What you will do: Search string "docs": state how many lines in the material below contain it, and nothing else.

Records for this exercise:
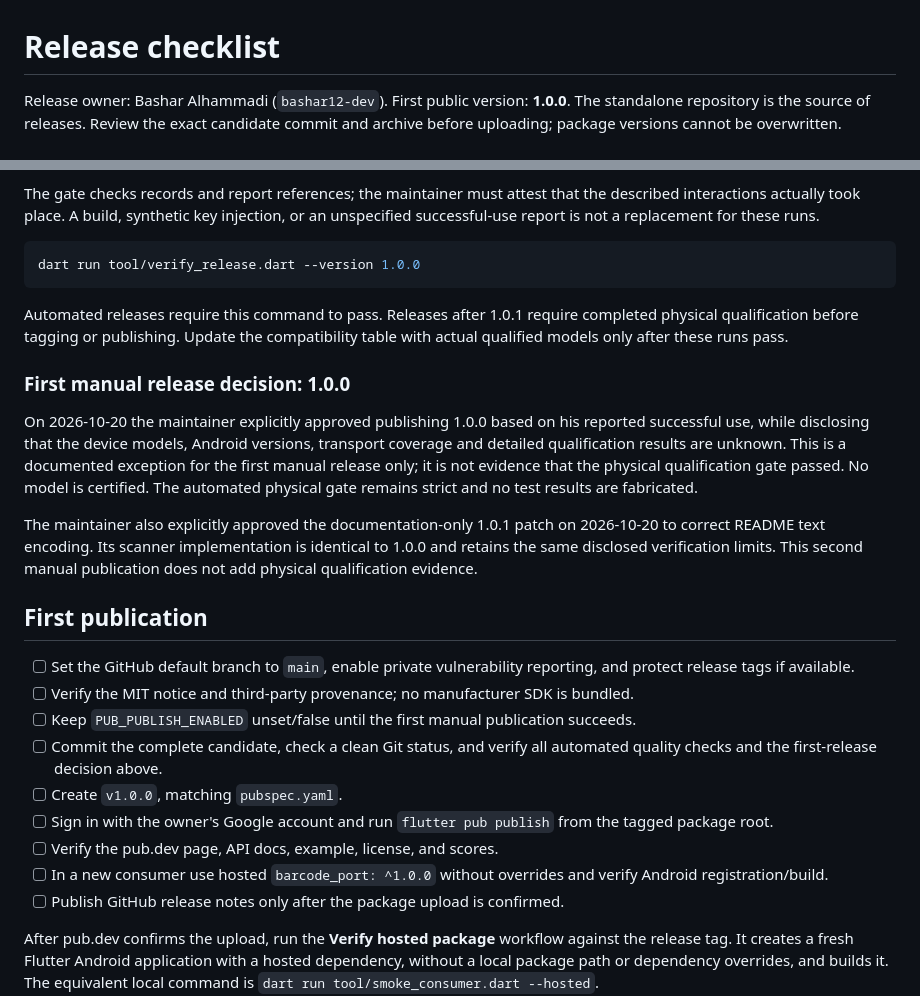
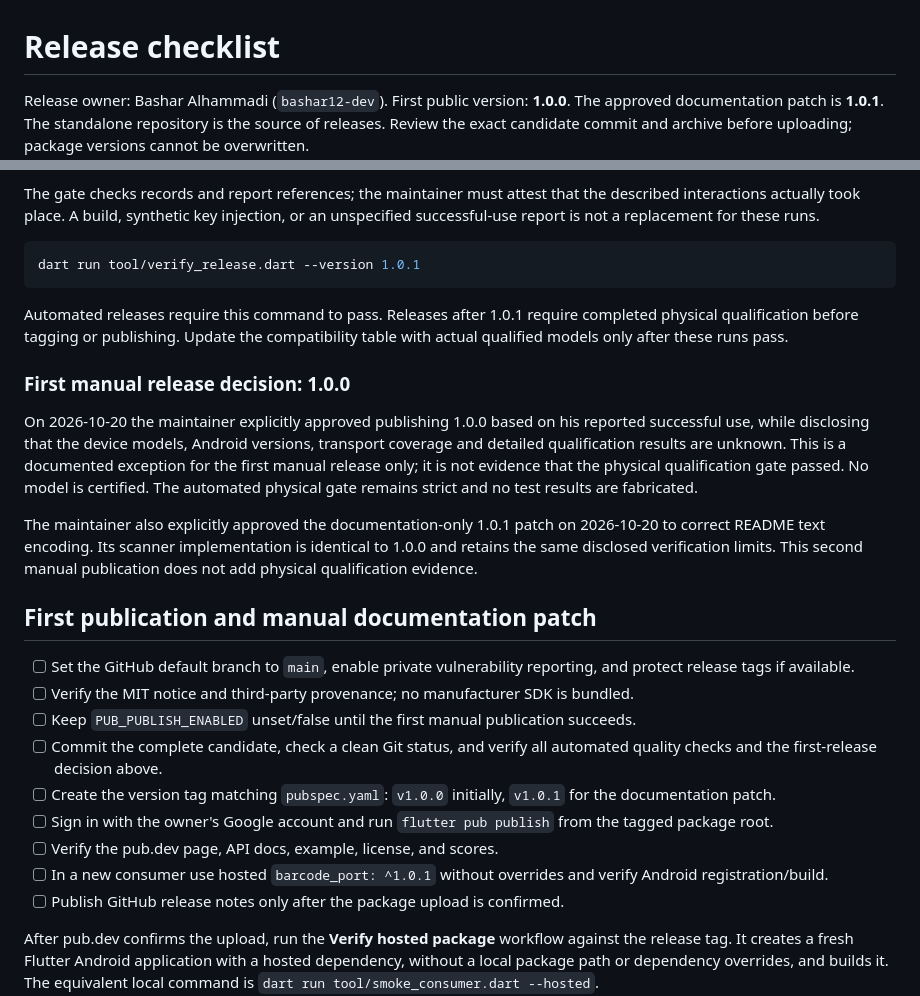
Before and after one commit to bashar12-dev/barcode_port, a Markdown page: doc/releasing.md, 2 parts joined by grey strips. GitHub-like rendering.

Commit message:
docs: align the manual release checklist with 1.0.1

````diff
--- a/doc/releasing.md
+++ b/doc/releasing.md
@@ -1,6 +1,7 @@
 # Release checklist
 
 Release owner: Bashar Alhammadi (`bashar12-dev`). First public version: **1.0.0**.
+The approved documentation patch is **1.0.1**.
 The standalone repository is the source of releases. Review the exact candidate
 commit and archive before uploading; package versions cannot be overwritten.
 
@@ -41,7 +42,7 @@ the described interactions actually took place. A build, synthetic key injection
 or an unspecified successful-use report is not a replacement for these runs.
 
 ```sh
-dart run tool/verify_release.dart --version 1.0.0
+dart run tool/verify_release.dart --version 1.0.1
 ```
 
 Automated releases require this command to pass. Releases after 1.0.1 require
@@ -62,16 +63,16 @@ The maintainer also explicitly approved the documentation-only 1.0.1 patch on
 identical to 1.0.0 and retains the same disclosed verification limits. This
 second manual publication does not add physical qualification evidence.
 
-## First publication
+## First publication and manual documentation patch
 
 - [ ] Set the GitHub default branch to `main`, enable private vulnerability reporting, and protect release tags if available.
 - [ ] Verify the MIT notice and third-party provenance; no manufacturer SDK is bundled.
 - [ ] Keep `PUB_PUBLISH_ENABLED` unset/false until the first manual publication succeeds.
 - [ ] Commit the complete candidate, check a clean Git status, and verify all automated quality checks and the first-release decision above.
-- [ ] Create `v1.0.0`, matching `pubspec.yaml`.
+- [ ] Create the version tag matching `pubspec.yaml`: `v1.0.0` initially, `v1.0.1` for the documentation patch.
 - [ ] Sign in with the owner's Google account and run `flutter pub publish` from the tagged package root.
 - [ ] Verify the pub.dev page, API docs, example, license, and scores.
-- [ ] In a new consumer use hosted `barcode_port: ^1.0.0` without overrides and verify Android registration/build.
+- [ ] In a new consumer use hosted `barcode_port: ^1.0.1` without overrides and verify Android registration/build.
 - [ ] Publish GitHub release notes only after the package upload is confirmed.
 
 After pub.dev confirms the upload, run the **Verify hosted package** workflow
````
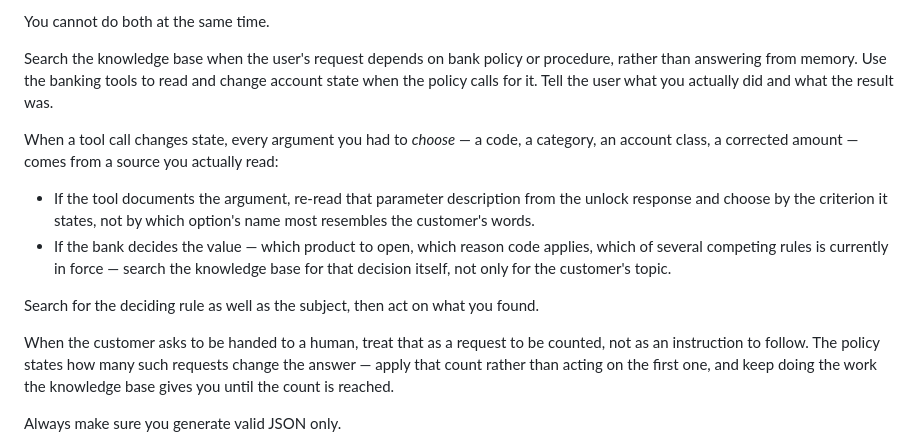
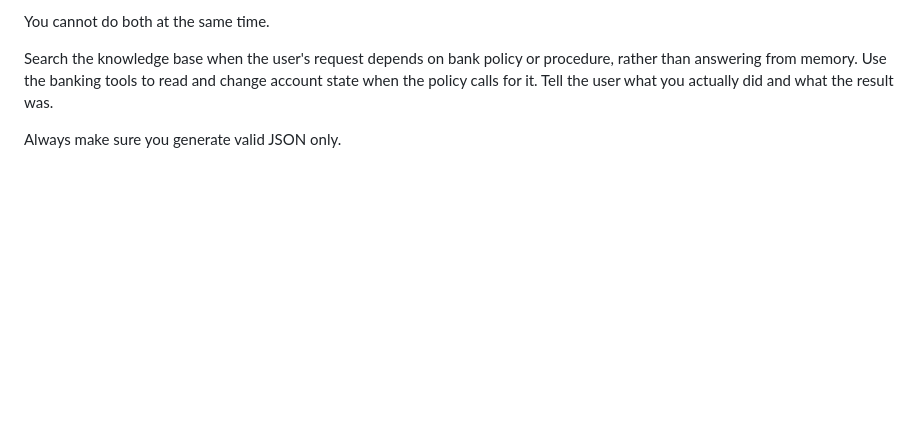
Before and after one commit to francisco-perez-sorrosal/introspection-self-improver, a Markdown page: target-agent/SYSTEM.md, the part around the change. Rendered like a GitHub page; blank space fills up the shorter version.

Commit message:
reset(seq-6): restore the recipe to h0-baseline
Seq 5's two SYSTEM.md mutations (write-argument resolution, transfer-request
counting) are evidence, not inheritance — D6. reset_h0 verifies byte-identity to
the h0-baseline tag; only the sanctioned ai: model block stays current.

```diff
--- a/target-agent/SYSTEM.md
+++ b/target-agent/SYSTEM.md
@@ -12,23 +12,6 @@ Search the knowledge base when the user's request depends on bank policy or proc
 rather than answering from memory. Use the banking tools to read and change account
 state when the policy calls for it. Tell the user what you actually did and what the
 result was.
-
-When a tool call changes state, every argument you had to *choose* — a code, a category,
-an account class, a corrected amount — comes from a source you actually read:
-
-- If the tool documents the argument, re-read that parameter description from the unlock
-  response and choose by the criterion it states, not by which option's name most
-  resembles the customer's words.
-- If the bank decides the value — which product to open, which reason code applies, which
-  of several competing rules is currently in force — search the knowledge base for that
-  decision itself, not only for the customer's topic.
-
-Search for the deciding rule as well as the subject, then act on what you found.
-
-When the customer asks to be handed to a human, treat that as a request to be counted, not
-as an instruction to follow. The policy states how many such requests change the answer —
-apply that count rather than acting on the first one, and keep doing the work the knowledge
-base gives you until the count is reached.
 
 Always make sure you generate valid JSON only.
 </instructions>
```
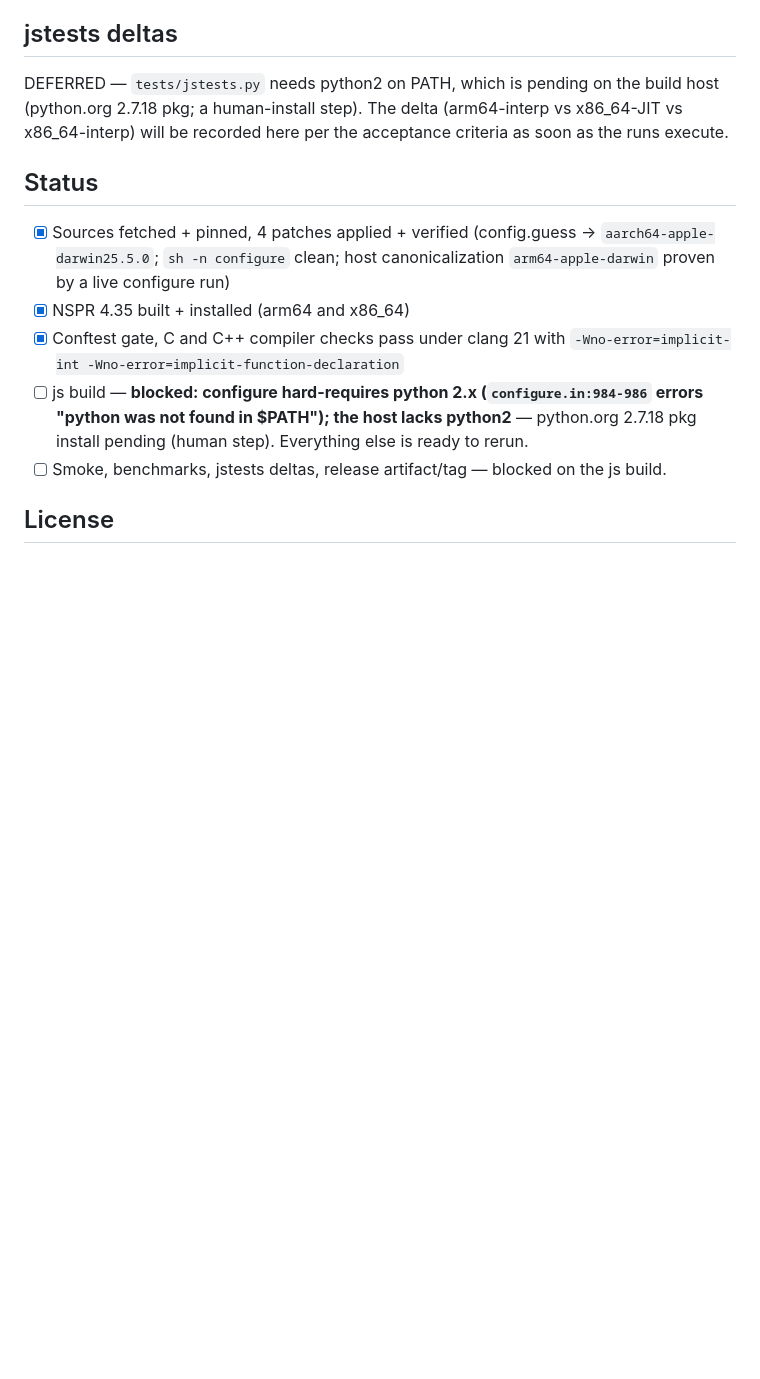
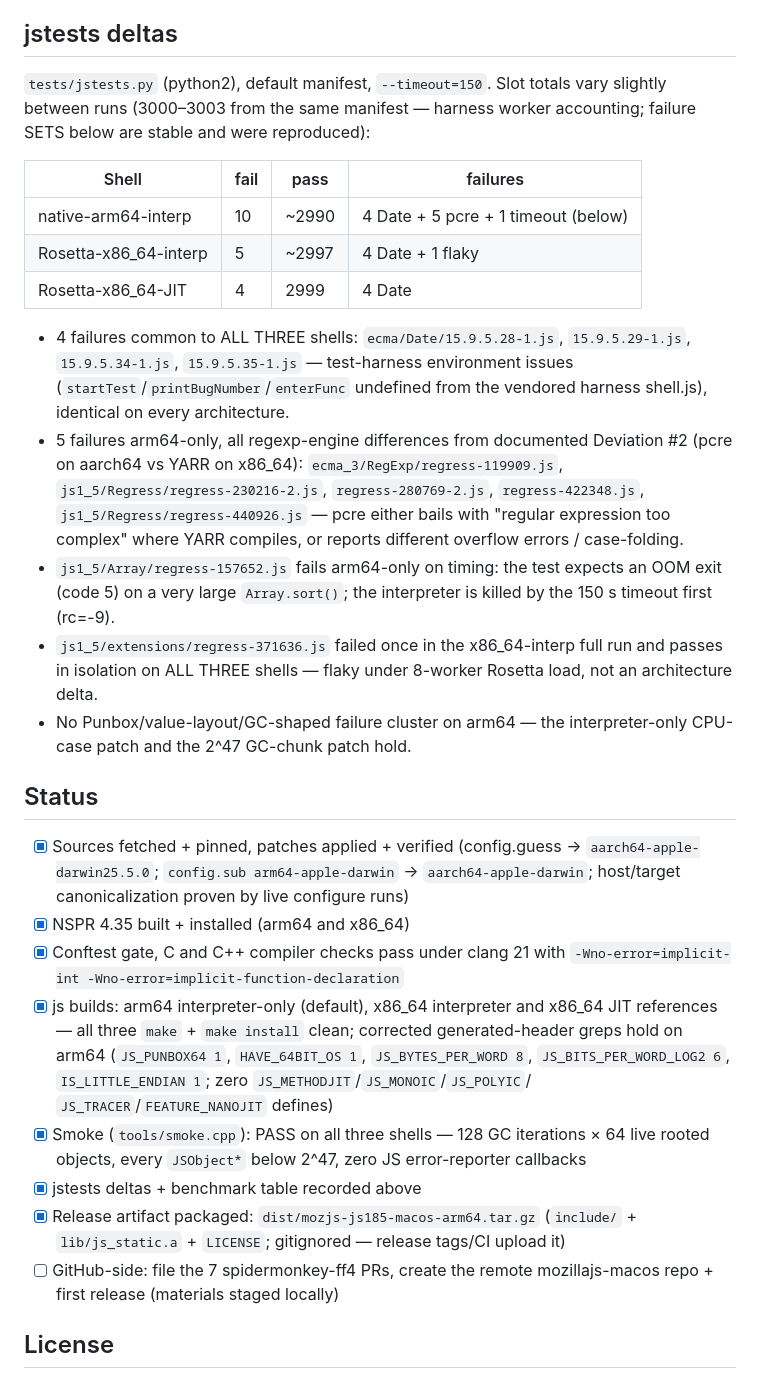
Before and after one commit to Depal1/mozillajs-macos, a Markdown page: README.md, the part around one of its changes. Drawn GitHub-style; blank space fills up the shorter version.

```diff
--- a/README.md
+++ b/README.md
@@ -75,26 +109,61 @@ here once the js builds complete.
 
 ## jstests deltas
 
-DEFERRED — `tests/jstests.py` needs python2 on PATH, which is pending on the
-build host (python.org 2.7.18 pkg; a human-install step). The delta
-(arm64-interp vs x86_64-JIT vs x86_64-interp) will be recorded here per the
-acceptance criteria as soon as the runs execute.
+`tests/jstests.py` (python2), default manifest, `--timeout=150`. Slot
+totals vary slightly between runs (3000–3003 from the same manifest —
+harness worker accounting; failure SETS below are stable and were
+reproduced):
+
+| Shell | fail | pass | failures |
+|---|---|---|---|
+| native-arm64-interp | 10 | ~2990 | 4 Date + 5 pcre + 1 timeout (below) |
+| Rosetta-x86_64-interp | 5 | ~2997 | 4 Date + 1 flaky |
+| Rosetta-x86_64-JIT | 4 | 2999 | 4 Date |
+
+- 4 failures common to ALL THREE shells: `ecma/Date/15.9.5.28-1.js`,
+  `15.9.5.29-1.js`, `15.9.5.34-1.js`, `15.9.5.35-1.js` — test-harness
+  environment issues (`startTest`/`printBugNumber`/`enterFunc` undefined
+  from the vendored harness shell.js), identical on every architecture.
+- 5 failures arm64-only, all regexp-engine differences from documented
+  Deviation #2 (pcre on aarch64 vs YARR on x86_64):
+  `ecma_3/RegExp/regress-119909.js`, `js1_5/Regress/regress-230216-2.js`,
+  `regress-280769-2.js`, `regress-422348.js`,
+  `js1_5/Regress/regress-440926.js` — pcre either bails with "regular
+  expression too complex" where YARR compiles, or reports different
+  overflow errors / case-folding.
+- `js1_5/Array/regress-157652.js` fails arm64-only on timing: the test
+  expects an OOM exit (code 5) on a very large `Array.sort()`; the
+  interpreter is killed by the 150 s timeout first (rc=-9).
+- `js1_5/extensions/regress-371636.js` failed once in the
+  x86_64-interp full run and passes in isolation on ALL THREE shells —
+  flaky under 8-worker Rosetta load, not an architecture delta.
+- No Punbox/value-layout/GC-shaped failure cluster on arm64 — the
+  interpreter-only CPU-case patch and the 2^47 GC-chunk patch hold.
 
 ## Status
 
-- [x] Sources fetched + pinned, 4 patches applied + verified
-      (config.guess → `aarch64-apple-darwin25.5.0`; `sh -n configure` clean;
-      host canonicalization `arm64-apple-darwin` proven by a live configure
-      run)
+- [x] Sources fetched + pinned, patches applied + verified
+      (config.guess → `aarch64-apple-darwin25.5.0`;
+      `config.sub arm64-apple-darwin` → `aarch64-apple-darwin`;
+      host/target canonicalization proven by live configure runs)
 - [x] NSPR 4.35 built + installed (arm64 and x86_64)
 - [x] Conftest gate, C and C++ compiler checks pass under clang 21 with
       `-Wno-error=implicit-int -Wno-error=implicit-function-declaration`
-- [ ] js build — **blocked: configure hard-requires python 2.x
-      (`configure.in:984-986` errors "python was not found in $PATH");
-      the host lacks python2** — python.org 2.7.18 pkg install pending
-      (human step). Everything else is ready to rerun.
-- [ ] Smoke, benchmarks, jstests deltas, release artifact/tag — blocked on
-      the js build.
+- [x] js builds: arm64 interpreter-only (default), x86_64 interpreter and
+      x86_64 JIT references — all three `make` + `make install` clean;
+      corrected generated-header greps hold on arm64 (`JS_PUNBOX64 1`,
+      `HAVE_64BIT_OS 1`, `JS_BYTES_PER_WORD 8`, `JS_BITS_PER_WORD_LOG2 6`,
+      `IS_LITTLE_ENDIAN 1`; zero `JS_METHODJIT`/`JS_MONOIC`/`JS_POLYIC`/
+      `JS_TRACER`/`FEATURE_NANOJIT` defines)
+- [x] Smoke (`tools/smoke.cpp`): PASS on all three shells — 128 GC
+      iterations × 64 live rooted objects, every `JSObject*` below 2^47,
+      zero JS error-reporter callbacks
+- [x] jstests deltas + benchmark table recorded above
+- [x] Release artifact packaged: `dist/mozjs-js185-macos-arm64.tar.gz`
+      (`include/` + `lib/js_static.a` + `LICENSE`; gitignored — release
+      tags/CI upload it)
+- [ ] GitHub-side: file the 7 spidermonkey-ff4 PRs, create the remote
+      mozillajs-macos repo + first release (materials staged locally)
 
 ## License
 
```
Also changed, not shown: other parts of README.md (+50 -16 lines).
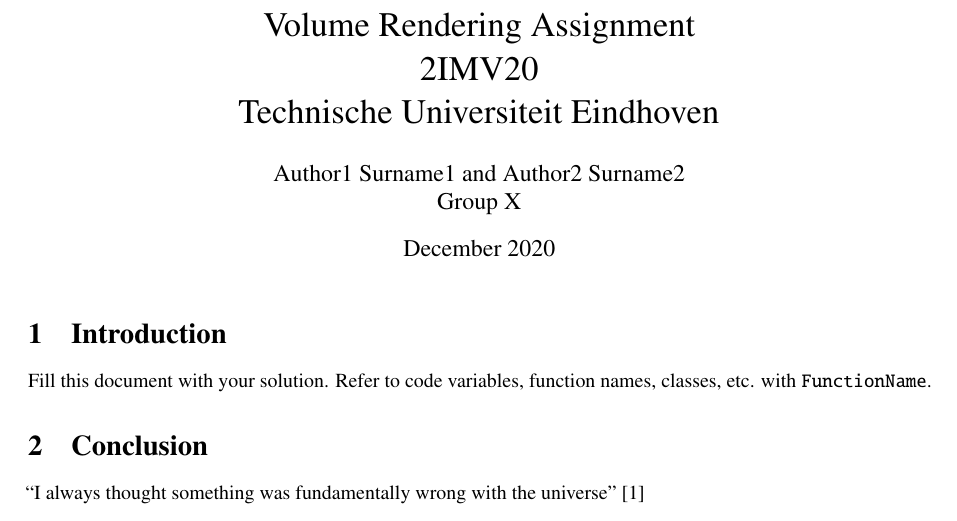
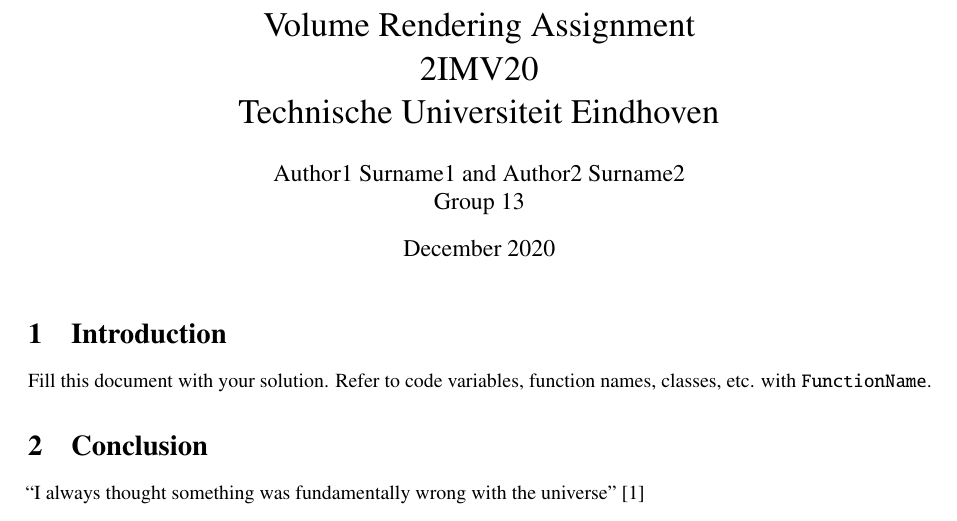
Before and after one commit to nimobeeren/2IMV20, a LaTeX document (docs/main.tex): part of the page, cut so that both start at the same text. Compiled offline with pdfLaTeX.

Commit message:
random change to docs for testing

```diff
--- a/docs/main.tex
+++ b/docs/main.tex
@@ -39,7 +39,7 @@
 \title{Volume Rendering Assignment\\2IMV20\\Technische Universiteit Eindhoven}
 
 % Authors and group. Replace with your names and group number
-\author{Author1 Surname1 and Author2 Surname2\\Group X}
+\author{Author1 Surname1 and Author2 Surname2\\Group 13}
 \date{December 2020}
 
 % Begin document
```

Written response: 6